§ DIRECTIONS
Omit all pictures and give the records below again exactly as written.

··· DATA TO PROCESS ···

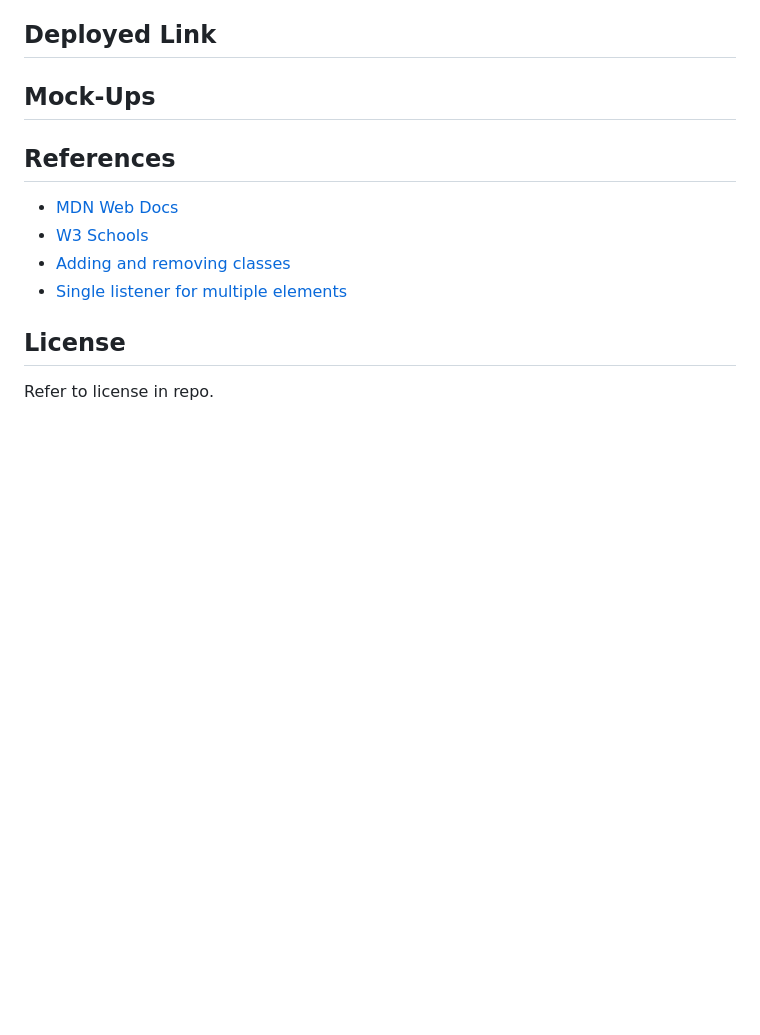
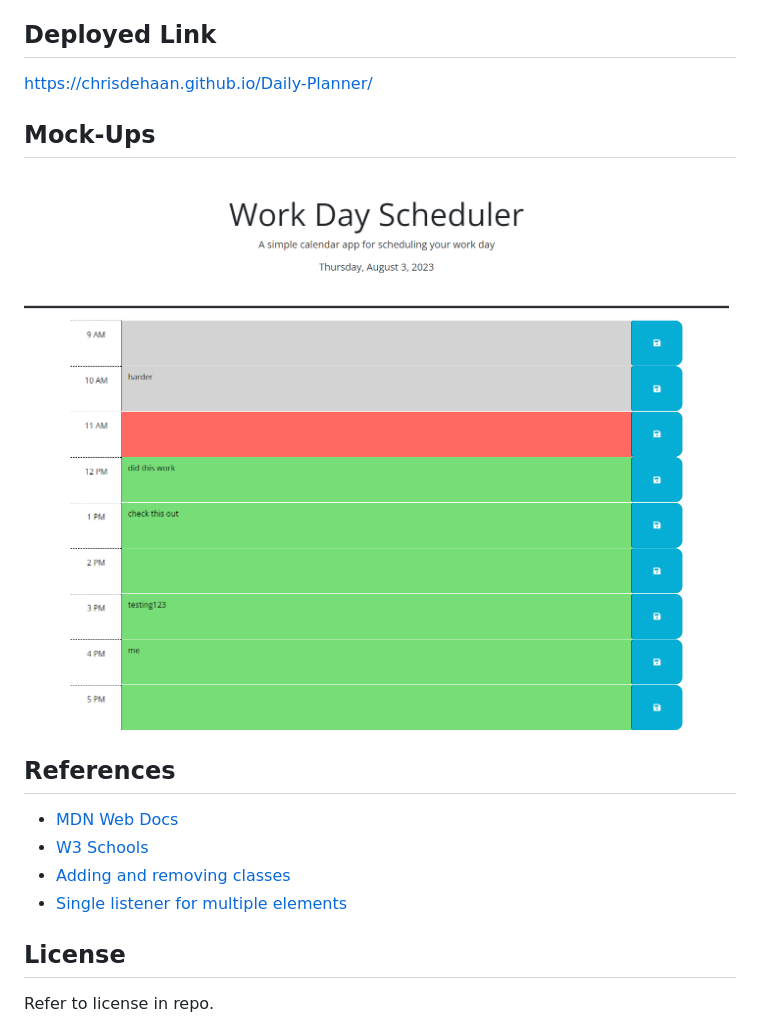
Before and after one commit to ChrisDeHaan/Daily-Planner, a Markdown page: README.md, the part around the change. GitHub-like rendering; pictures changed too: assets/img/daily-planner-mockup.png (added); blank space fills up the shorter version.

Commit message:
completed README and added comma to date

```diff
--- a/README.md
+++ b/README.md
@@ -6,11 +6,11 @@ This daily planner allows users to save events for each hour of a typical workin
 
 ## Deployed Link
 
-
+https://chrisdehaan.github.io/Daily-Planner/
 
 ## Mock-Ups
 
-
+![mock-up-image-of-website](./assets/img/daily-planner-mockup.png)
 
 ## References
 
```
Also changed, not shown: 1 other file.
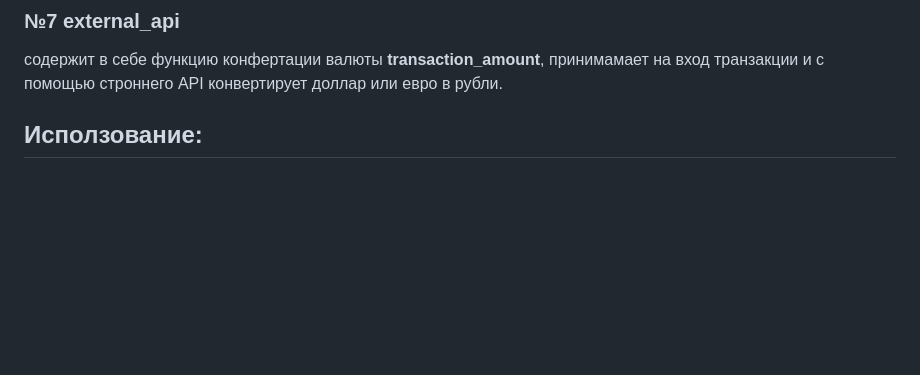
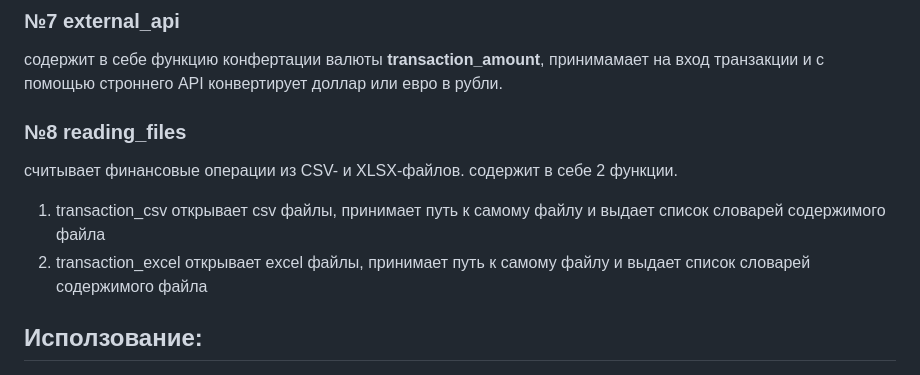
Before and after one commit to IKseniaShcherbakovaI/pycharm, a Markdown page: README.md, the part around the change. GitHub-like rendering; blank space fills up the shorter version.

```diff
--- a/README.md
+++ b/README.md
@@ -269,7 +269,13 @@ logger.addHandler(file_handler)
 содержит в себе функцию конфертации валюты **transaction_amount**, принимамает на вход транзакции и с помощью строннего API
 конвертирует доллар или евро в рубли.
 
-
+### №8 reading_files
+считывает финансовые операции из CSV- и XLSX-файлов.
+содержит в себе 2 функции.
+1) transaction_csv
+открывает  csv файлы, принимает путь к самому файлу и выдает список словарей содержимого файла
+2) transaction_excel
+открывает excel файлы, принимает путь к самому файлу и выдает список словарей содержимого файла
 ## Исползование:
 1. Вызовите необходимые функции через **print** вписав в скобках необходимую функцию и передаваемые значения.
 ![img.png](img.png)
```
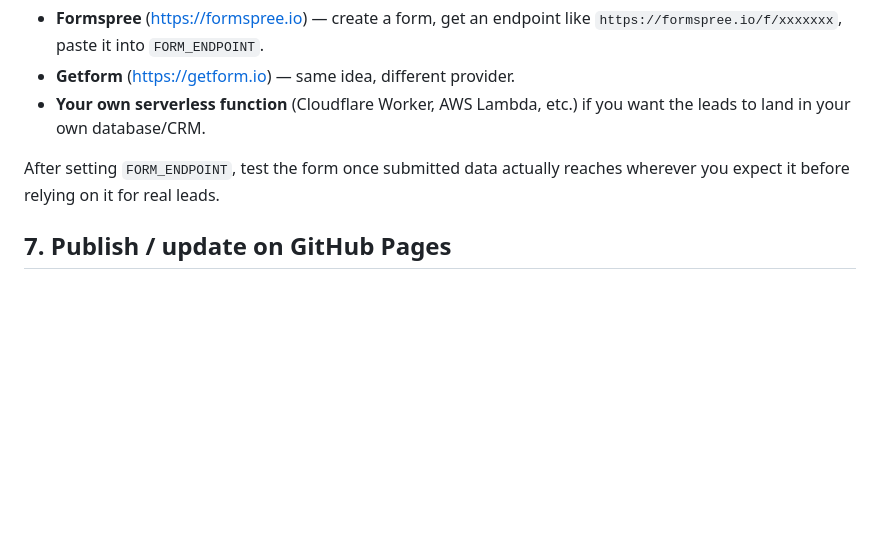
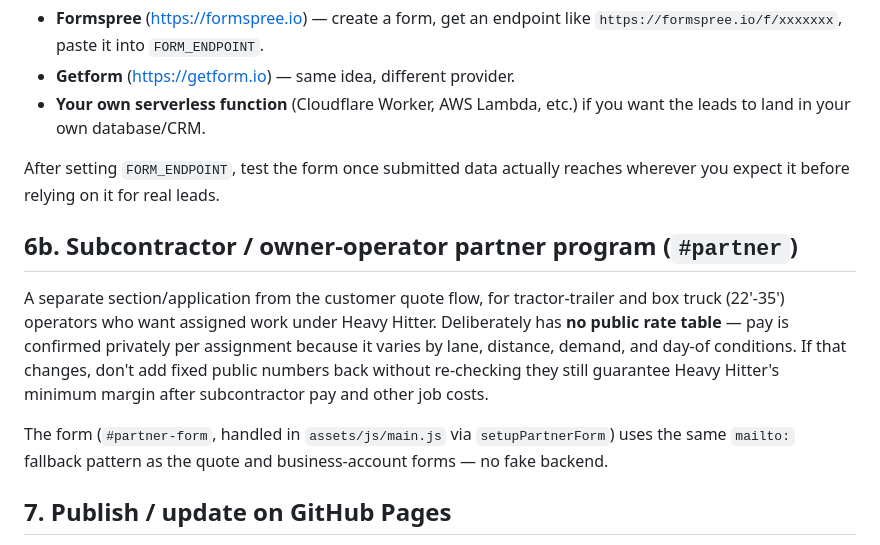
Before and after one commit to c4319454/heavy-hitter-transport, a Markdown page: README.md, the part around the change. Rendered like a GitHub page; blank space fills up the shorter version.

Commit message:
Add subcontractor/owner-operator Partner With Us section (#partner) — README.md

```diff
--- a/README.md
+++ b/README.md
@@ -126,6 +126,20 @@ To wire up a real backend without writing server code, pick one of:
 After setting `FORM_ENDPOINT`, test the form once submitted data actually
 reaches wherever you expect it before relying on it for real leads.
 
+## 6b. Subcontractor / owner-operator partner program (`#partner`)
+
+A separate section/application from the customer quote flow, for tractor-trailer
+and box truck (22'-35') operators who want assigned work under Heavy Hitter.
+Deliberately has **no public rate table** — pay is confirmed privately per
+assignment because it varies by lane, distance, demand, and day-of conditions.
+If that changes, don't add fixed public numbers back without re-checking they
+still guarantee Heavy Hitter's minimum margin after subcontractor pay and other
+job costs.
+
+The form (`#partner-form`, handled in `assets/js/main.js` via `setupPartnerForm`)
+uses the same `mailto:` fallback pattern as the quote and business-account forms
+— no fake backend.
+
 ## 7. Publish / update on GitHub Pages
 
 This repo already has GitHub Pages enabled, serving from the `main` branch,
```
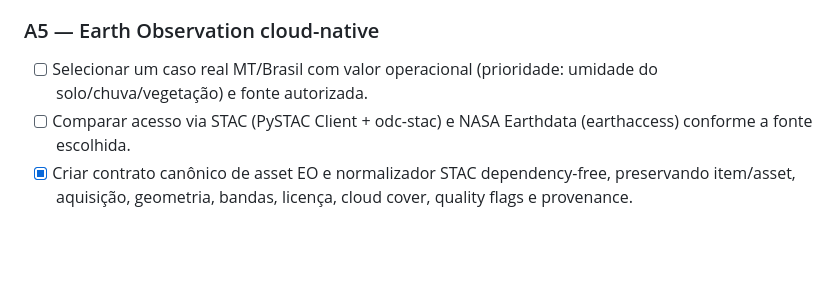
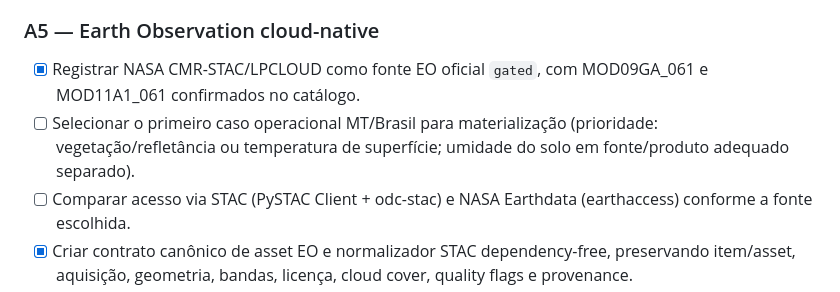
Before and after one commit to brunocapellari-dotcom/AgroLogMT, a Markdown page: docs/BACKLOG.md, the part around the change. Rendered like a GitHub page; blank space fills up the shorter version.

Commit message:
backlog: record NASA CMR-STAC source registration

```diff
--- a/docs/BACKLOG.md
+++ b/docs/BACKLOG.md
@@ -70,7 +70,8 @@ P0/P1 continuam sendo gates para declarar o núcleo ponta a ponta validado. As f
 - [ ] Criar regra transversal de data de corte para impedir look-ahead em estudos históricos, sinais e backtests.
 
 ### A5 — Earth Observation cloud-native
-- [ ] Selecionar um caso real MT/Brasil com valor operacional (prioridade: umidade do solo/chuva/vegetação) e fonte autorizada.
+- [x] Registrar NASA CMR-STAC/LPCLOUD como fonte EO oficial `gated`, com MOD09GA_061 e MOD11A1_061 confirmados no catálogo.
+- [ ] Selecionar o primeiro caso operacional MT/Brasil para materialização (prioridade: vegetação/refletância ou temperatura de superfície; umidade do solo em fonte/produto adequado separado).
 - [ ] Comparar acesso via STAC (PySTAC Client + odc-stac) e NASA Earthdata (earthaccess) conforme a fonte escolhida.
 - [x] Criar contrato canônico de asset EO e normalizador STAC dependency-free, preservando item/asset, aquisição, geometria, bandas, licença, cloud cover, quality flags e provenance.
 - [ ] Validar esse normalizador contra uma fonte STAC oficial real e preservar asset/item/vintage, geometria/AOI, timestamps e licença.
```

···

§ ANSWER TO THIS TASK
Before and after one commit to ChrisDeHaan/Daily-Planner, a Markdown page: README.md, the part around the change. GitHub-like rendering; pictures changed too: assets/img/daily-planner-mockup.png (added); blank space fills up the shorter version.

Commit message:
completed README and added comma to date

```diff
--- a/README.md
+++ b/README.md
@@ -6,11 +6,11 @@ This daily planner allows users to save events for each hour of a typical workin
 
 ## Deployed Link
 
-
+https://chrisdehaan.github.io/Daily-Planner/
 
 ## Mock-Ups
 
-
+![mock-up-image-of-website](./assets/img/daily-planner-mockup.png)
 
 ## References
 
```
Also changed, not shown: 1 other file.
Before and after one commit to IKseniaShcherbakovaI/pycharm, a Markdown page: README.md, the part around the change. GitHub-like rendering; blank space fills up the shorter version.

```diff
--- a/README.md
+++ b/README.md
@@ -269,7 +269,13 @@ logger.addHandler(file_handler)
 содержит в себе функцию конфертации валюты **transaction_amount**, принимамает на вход транзакции и с помощью строннего API
 конвертирует доллар или евро в рубли.
 
-
+### №8 reading_files
+считывает финансовые операции из CSV- и XLSX-файлов.
+содержит в себе 2 функции.
+1) transaction_csv
+открывает  csv файлы, принимает путь к самому файлу и выдает список словарей содержимого файла
+2) transaction_excel
+открывает excel файлы, принимает путь к самому файлу и выдает список словарей содержимого файла
 ## Исползование:
 1. Вызовите необходимые функции через **print** вписав в скобках необходимую функцию и передаваемые значения.
 ![img.png](img.png)
```
Before and after one commit to c4319454/heavy-hitter-transport, a Markdown page: README.md, the part around the change. Rendered like a GitHub page; blank space fills up the shorter version.

Commit message:
Add subcontractor/owner-operator Partner With Us section (#partner) — README.md

```diff
--- a/README.md
+++ b/README.md
@@ -126,6 +126,20 @@ To wire up a real backend without writing server code, pick one of:
 After setting `FORM_ENDPOINT`, test the form once submitted data actually
 reaches wherever you expect it before relying on it for real leads.
 
+## 6b. Subcontractor / owner-operator partner program (`#partner`)
+
+A separate section/application from the customer quote flow, for tractor-trailer
+and box truck (22'-35') operators who want assigned work under Heavy Hitter.
+Deliberately has **no public rate table** — pay is confirmed privately per
+assignment because it varies by lane, distance, demand, and day-of conditions.
+If that changes, don't add fixed public numbers back without re-checking they
+still guarantee Heavy Hitter's minimum margin after subcontractor pay and other
+job costs.
+
+The form (`#partner-form`, handled in `assets/js/main.js` via `setupPartnerForm`)
+uses the same `mailto:` fallback pattern as the quote and business-account forms
+— no fake backend.
+
 ## 7. Publish / update on GitHub Pages
 
 This repo already has GitHub Pages enabled, serving from the `main` branch,
```
Before and after one commit to brunocapellari-dotcom/AgroLogMT, a Markdown page: docs/BACKLOG.md, the part around the change. Rendered like a GitHub page; blank space fills up the shorter version.

Commit message:
backlog: record NASA CMR-STAC source registration

```diff
--- a/docs/BACKLOG.md
+++ b/docs/BACKLOG.md
@@ -70,7 +70,8 @@ P0/P1 continuam sendo gates para declarar o núcleo ponta a ponta validado. As f
 - [ ] Criar regra transversal de data de corte para impedir look-ahead em estudos históricos, sinais e backtests.
 
 ### A5 — Earth Observation cloud-native
-- [ ] Selecionar um caso real MT/Brasil com valor operacional (prioridade: umidade do solo/chuva/vegetação) e fonte autorizada.
+- [x] Registrar NASA CMR-STAC/LPCLOUD como fonte EO oficial `gated`, com MOD09GA_061 e MOD11A1_061 confirmados no catálogo.
+- [ ] Selecionar o primeiro caso operacional MT/Brasil para materialização (prioridade: vegetação/refletância ou temperatura de superfície; umidade do solo em fonte/produto adequado separado).
 - [ ] Comparar acesso via STAC (PySTAC Client + odc-stac) e NASA Earthdata (earthaccess) conforme a fonte escolhida.
 - [x] Criar contrato canônico de asset EO e normalizador STAC dependency-free, preservando item/asset, aquisição, geometria, bandas, licença, cloud cover, quality flags e provenance.
 - [ ] Validar esse normalizador contra uma fonte STAC oficial real e preservar asset/item/vintage, geometria/AOI, timestamps e licença.
```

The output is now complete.